| AIM OF THE EXERCISE |
What is needed is the number of lines in the data below that include "docs", stated by itself.

| DATA PROVIDED |
◇ ◇ ◇

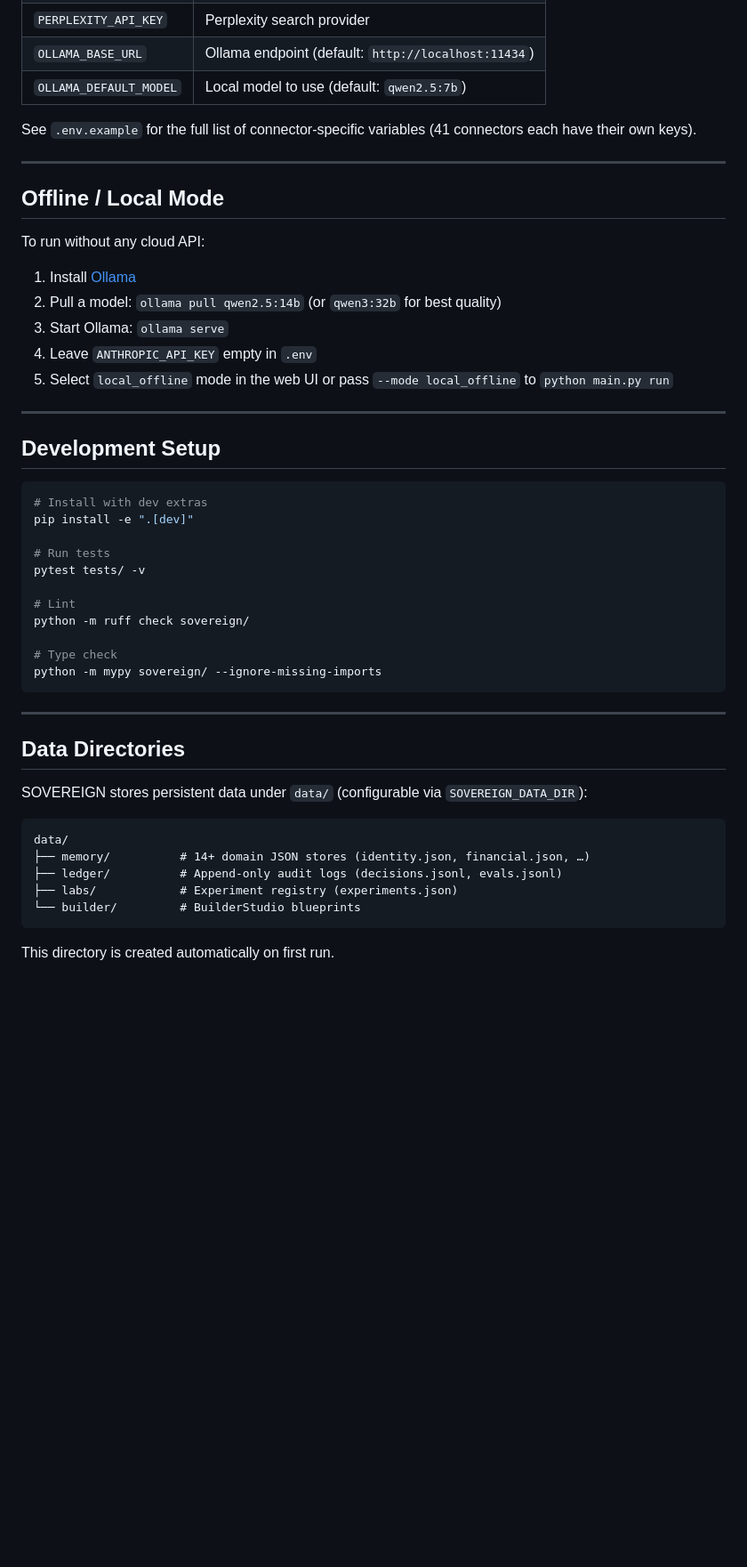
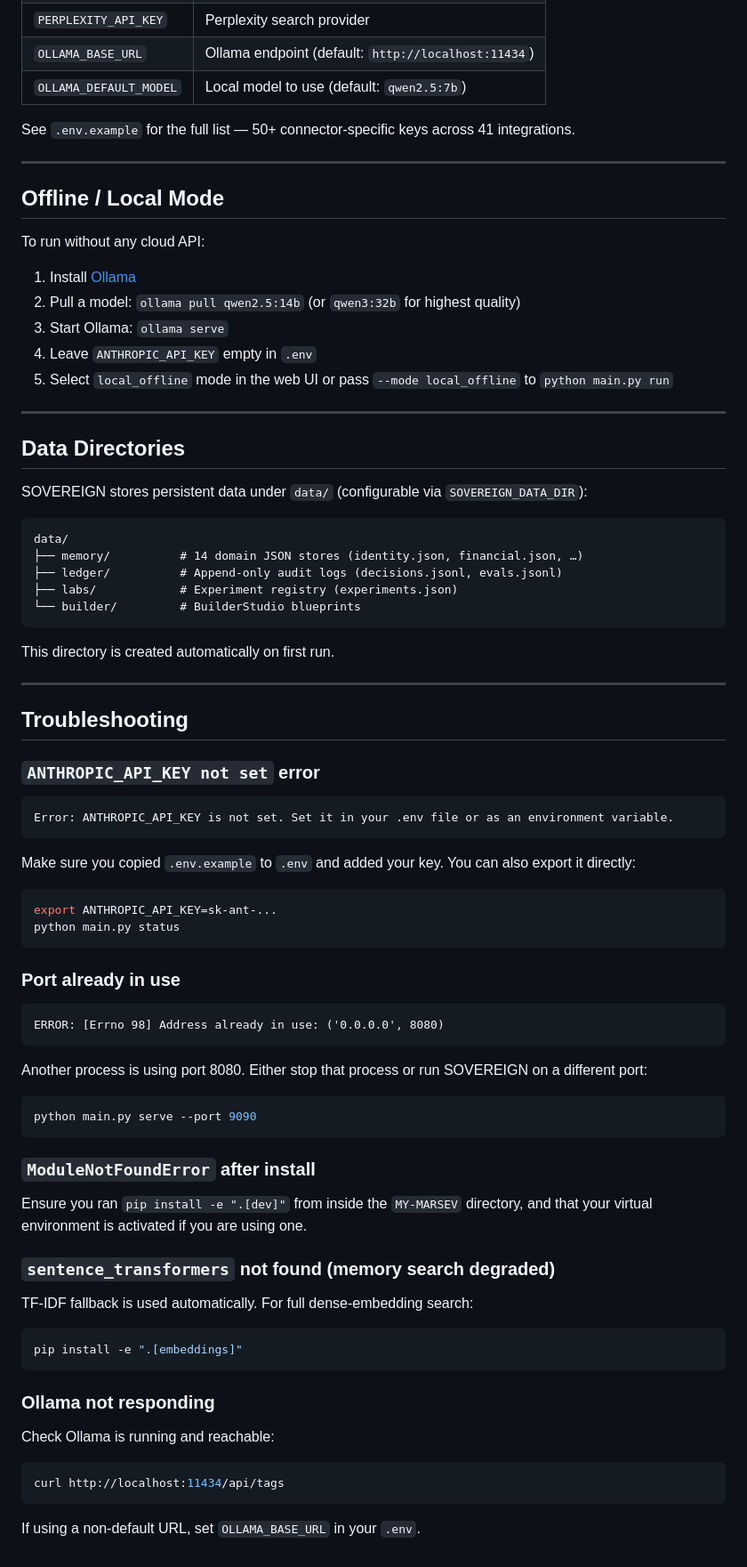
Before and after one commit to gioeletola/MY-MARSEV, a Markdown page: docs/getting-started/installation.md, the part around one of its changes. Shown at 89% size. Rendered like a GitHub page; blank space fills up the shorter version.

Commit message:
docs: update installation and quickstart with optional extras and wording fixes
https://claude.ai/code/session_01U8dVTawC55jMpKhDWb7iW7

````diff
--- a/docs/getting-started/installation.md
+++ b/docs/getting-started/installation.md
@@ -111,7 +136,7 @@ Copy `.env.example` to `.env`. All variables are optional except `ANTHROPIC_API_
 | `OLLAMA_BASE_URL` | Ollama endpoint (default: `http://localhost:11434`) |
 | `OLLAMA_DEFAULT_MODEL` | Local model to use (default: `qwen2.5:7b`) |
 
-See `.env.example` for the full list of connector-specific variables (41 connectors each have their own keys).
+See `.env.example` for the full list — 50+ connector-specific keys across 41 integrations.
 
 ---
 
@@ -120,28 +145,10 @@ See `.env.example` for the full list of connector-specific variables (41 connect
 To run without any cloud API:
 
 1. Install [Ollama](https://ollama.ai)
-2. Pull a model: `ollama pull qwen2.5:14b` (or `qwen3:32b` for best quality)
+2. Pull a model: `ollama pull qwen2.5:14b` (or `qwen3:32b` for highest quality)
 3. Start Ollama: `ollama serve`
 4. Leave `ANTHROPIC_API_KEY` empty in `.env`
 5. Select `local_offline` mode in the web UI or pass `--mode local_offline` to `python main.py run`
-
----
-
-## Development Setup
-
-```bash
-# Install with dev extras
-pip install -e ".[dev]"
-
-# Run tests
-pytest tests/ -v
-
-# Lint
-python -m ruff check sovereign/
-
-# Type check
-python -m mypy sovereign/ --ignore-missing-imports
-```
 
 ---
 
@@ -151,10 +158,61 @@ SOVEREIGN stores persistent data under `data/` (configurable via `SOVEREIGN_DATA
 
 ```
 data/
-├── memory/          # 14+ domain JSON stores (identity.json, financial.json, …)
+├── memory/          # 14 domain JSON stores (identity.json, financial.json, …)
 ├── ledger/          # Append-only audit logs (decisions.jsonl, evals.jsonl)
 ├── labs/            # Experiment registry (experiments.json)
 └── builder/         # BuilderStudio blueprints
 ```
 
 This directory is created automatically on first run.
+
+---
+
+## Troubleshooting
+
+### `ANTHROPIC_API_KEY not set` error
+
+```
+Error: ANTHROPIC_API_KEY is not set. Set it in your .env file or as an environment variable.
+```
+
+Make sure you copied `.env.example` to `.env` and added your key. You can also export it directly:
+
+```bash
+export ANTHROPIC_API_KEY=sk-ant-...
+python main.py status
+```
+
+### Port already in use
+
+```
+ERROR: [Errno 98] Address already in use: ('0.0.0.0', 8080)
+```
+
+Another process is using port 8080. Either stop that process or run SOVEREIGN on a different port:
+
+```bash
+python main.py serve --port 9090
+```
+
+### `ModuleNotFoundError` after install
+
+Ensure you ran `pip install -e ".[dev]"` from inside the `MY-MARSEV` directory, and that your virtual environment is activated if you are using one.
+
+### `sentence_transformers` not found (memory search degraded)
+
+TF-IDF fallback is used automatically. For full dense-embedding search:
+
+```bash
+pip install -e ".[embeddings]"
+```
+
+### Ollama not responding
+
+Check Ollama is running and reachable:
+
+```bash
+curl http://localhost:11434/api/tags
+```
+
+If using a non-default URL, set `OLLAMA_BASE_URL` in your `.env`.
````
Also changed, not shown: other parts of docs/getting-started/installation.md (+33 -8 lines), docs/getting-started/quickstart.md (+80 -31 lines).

◇ ◇ ◇

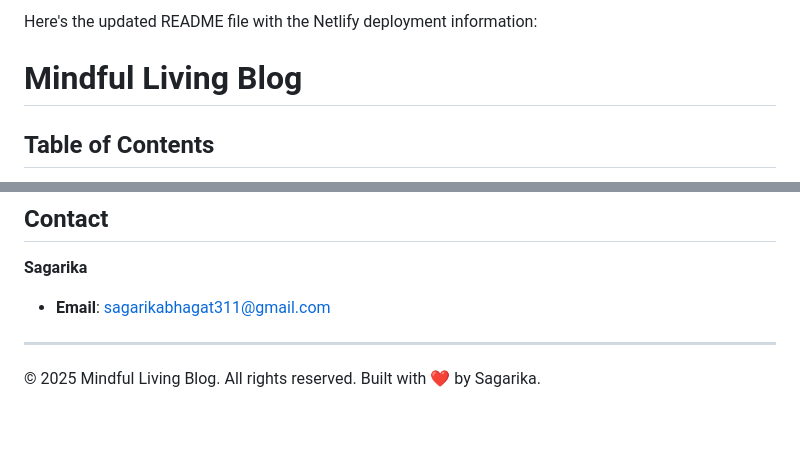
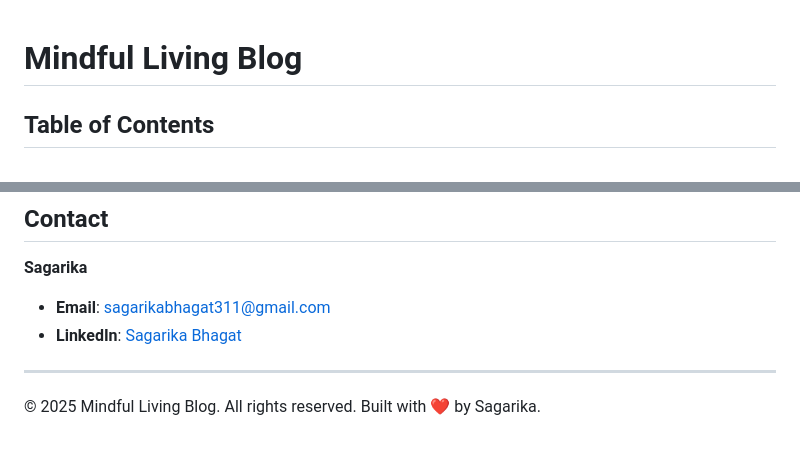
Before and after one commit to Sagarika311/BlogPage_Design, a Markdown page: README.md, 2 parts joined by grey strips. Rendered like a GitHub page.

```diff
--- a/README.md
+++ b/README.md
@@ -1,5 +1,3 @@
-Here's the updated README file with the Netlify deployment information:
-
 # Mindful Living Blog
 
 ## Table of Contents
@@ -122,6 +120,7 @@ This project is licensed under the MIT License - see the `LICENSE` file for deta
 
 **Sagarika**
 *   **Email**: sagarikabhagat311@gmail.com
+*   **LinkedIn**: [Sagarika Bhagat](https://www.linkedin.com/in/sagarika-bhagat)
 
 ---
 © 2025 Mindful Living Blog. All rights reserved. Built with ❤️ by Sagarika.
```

◇ ◇ ◇

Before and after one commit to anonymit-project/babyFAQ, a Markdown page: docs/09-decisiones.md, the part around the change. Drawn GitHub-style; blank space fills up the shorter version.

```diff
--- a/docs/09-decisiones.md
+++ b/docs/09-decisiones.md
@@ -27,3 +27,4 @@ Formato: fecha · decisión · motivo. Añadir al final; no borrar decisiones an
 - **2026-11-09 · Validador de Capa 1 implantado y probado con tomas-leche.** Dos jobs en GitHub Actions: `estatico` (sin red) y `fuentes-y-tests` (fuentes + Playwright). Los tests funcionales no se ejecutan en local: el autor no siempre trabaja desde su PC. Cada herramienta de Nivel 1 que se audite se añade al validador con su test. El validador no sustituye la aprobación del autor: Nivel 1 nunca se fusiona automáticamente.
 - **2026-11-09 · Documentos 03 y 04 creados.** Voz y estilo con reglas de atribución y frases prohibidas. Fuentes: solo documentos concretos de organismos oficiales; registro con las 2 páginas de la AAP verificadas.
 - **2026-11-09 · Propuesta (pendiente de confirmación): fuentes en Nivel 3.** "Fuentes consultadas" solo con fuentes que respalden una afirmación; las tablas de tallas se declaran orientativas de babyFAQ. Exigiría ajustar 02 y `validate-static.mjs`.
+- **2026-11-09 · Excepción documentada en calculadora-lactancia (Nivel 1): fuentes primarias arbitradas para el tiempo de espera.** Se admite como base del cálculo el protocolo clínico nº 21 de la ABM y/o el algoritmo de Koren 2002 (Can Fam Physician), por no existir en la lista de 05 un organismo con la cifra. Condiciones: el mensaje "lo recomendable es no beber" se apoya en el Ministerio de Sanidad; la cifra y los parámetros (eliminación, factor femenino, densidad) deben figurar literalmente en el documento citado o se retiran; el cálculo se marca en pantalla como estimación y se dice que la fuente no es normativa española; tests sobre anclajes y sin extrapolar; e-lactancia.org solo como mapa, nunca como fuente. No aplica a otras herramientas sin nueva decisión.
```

◇ ◇ ◇

| RESULT |
8